Acer, whose Australian operation is struggling, is facing its second straight annual loss, with the Taiwanese Company now forced to write down the value of its brands.Last year Acer Australia lost two senior managers, General Manager Nigel Gore and former Marketing and Business Development Manager Robin Tan. Their exit from the Company followed a major sales slump, “right across their Australian operation” said one source.
In 2011 the Company reported a $228 Million dollar loss; the 2012 losses are expected to be significantly higher.
Acer global sales have slumped from 9.5% last year from 10.2% in 2011 and 12.4% the previous year. In comparison Samsung has grown their share of the PC market by 50%. Also stripping share from Acer has been Apple.
In the B2B market Lenovo and HP have stripped share away from the struggling PC Company.
Acer, who did not exhibit on the CES show floor unlike Lenovo, Toshiba and Samsung, instead chose to entertain retailers at the Hard Rock Cafe.
In Australia Acer has struggled in the tablet markets and were denied access to the smartphone market by carriers and retailers.
“We are sceptical about the assumptions behind the impairment test, given the write-down does not include anything from goodwill,” UBS chief electronics hardware analyst Arthur Hsieh said in a note to clients overnight. “With Acer’s declining market position, the acquired entities, including Packard Bell, machines and Gateway clearly did not generate the expected cash flow that Acer had originally projected when it made all those acquisitions.”

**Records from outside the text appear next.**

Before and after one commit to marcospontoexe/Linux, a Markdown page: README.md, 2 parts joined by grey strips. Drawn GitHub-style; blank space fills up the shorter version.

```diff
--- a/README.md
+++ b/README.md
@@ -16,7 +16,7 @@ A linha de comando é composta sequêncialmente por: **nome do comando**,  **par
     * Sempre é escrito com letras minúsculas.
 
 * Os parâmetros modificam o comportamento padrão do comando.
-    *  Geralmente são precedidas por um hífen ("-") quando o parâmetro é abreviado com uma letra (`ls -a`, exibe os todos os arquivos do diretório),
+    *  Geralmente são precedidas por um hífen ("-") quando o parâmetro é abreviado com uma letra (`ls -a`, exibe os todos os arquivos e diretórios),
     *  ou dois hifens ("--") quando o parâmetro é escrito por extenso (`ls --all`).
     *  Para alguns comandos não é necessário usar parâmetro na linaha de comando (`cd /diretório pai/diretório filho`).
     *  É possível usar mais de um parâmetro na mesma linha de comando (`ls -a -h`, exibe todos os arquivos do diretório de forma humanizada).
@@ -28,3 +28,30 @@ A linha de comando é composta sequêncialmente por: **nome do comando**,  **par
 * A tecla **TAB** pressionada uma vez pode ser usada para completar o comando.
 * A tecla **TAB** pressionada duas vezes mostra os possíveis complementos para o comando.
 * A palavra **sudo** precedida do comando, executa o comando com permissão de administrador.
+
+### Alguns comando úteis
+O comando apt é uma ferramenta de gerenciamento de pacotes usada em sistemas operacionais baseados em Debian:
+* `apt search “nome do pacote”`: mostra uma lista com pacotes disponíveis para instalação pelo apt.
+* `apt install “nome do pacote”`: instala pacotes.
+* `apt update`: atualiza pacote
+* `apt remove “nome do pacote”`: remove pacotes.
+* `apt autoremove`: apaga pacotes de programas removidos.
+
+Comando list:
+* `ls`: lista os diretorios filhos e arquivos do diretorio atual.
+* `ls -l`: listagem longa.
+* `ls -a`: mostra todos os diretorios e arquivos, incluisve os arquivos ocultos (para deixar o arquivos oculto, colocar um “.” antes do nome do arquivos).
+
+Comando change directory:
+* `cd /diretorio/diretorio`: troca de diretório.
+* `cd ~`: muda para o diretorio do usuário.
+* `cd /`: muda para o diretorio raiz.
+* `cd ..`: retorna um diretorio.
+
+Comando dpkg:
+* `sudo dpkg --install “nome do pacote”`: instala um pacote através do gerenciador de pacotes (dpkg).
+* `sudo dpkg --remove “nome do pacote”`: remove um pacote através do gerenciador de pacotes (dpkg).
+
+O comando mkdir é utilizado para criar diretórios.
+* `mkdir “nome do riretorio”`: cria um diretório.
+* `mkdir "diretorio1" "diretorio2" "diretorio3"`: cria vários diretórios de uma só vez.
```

Hsieh added that there is limited room for Acer to cut operating expenses given that it is already one of the most tightly run companies in the industry. As a result, he believes Acer’s thin profit margin could easily “turn red” should its competitors price their products more aggressively.
Bank of America Merrill Lynch maintained its “underperform” rating for Acer, adding that the company has already missed a window for winning back market share as the overall PC market would see an annual decline this year.
The bank believed that Acer is still searching for a viable business model in the “post-PC era” and has yet to show signs of a recovery in its fortunes.
World-wide PC shipments for the fourth quarter last year fell 6.4% from a year earlier to 89.8 million units, worse than the predicted decline of 4.4%, according to IDC.
The Wall Street Journal said that unlike bigger rivals such as Lenovo Acer benefits less from economies of scale, and its push into the smartphone and tablet-computer market has so far been unsuccessful. The company is trying to turn around by offering a wider variety of touch-controlled mobile devices, and by revamping its marketing strategy.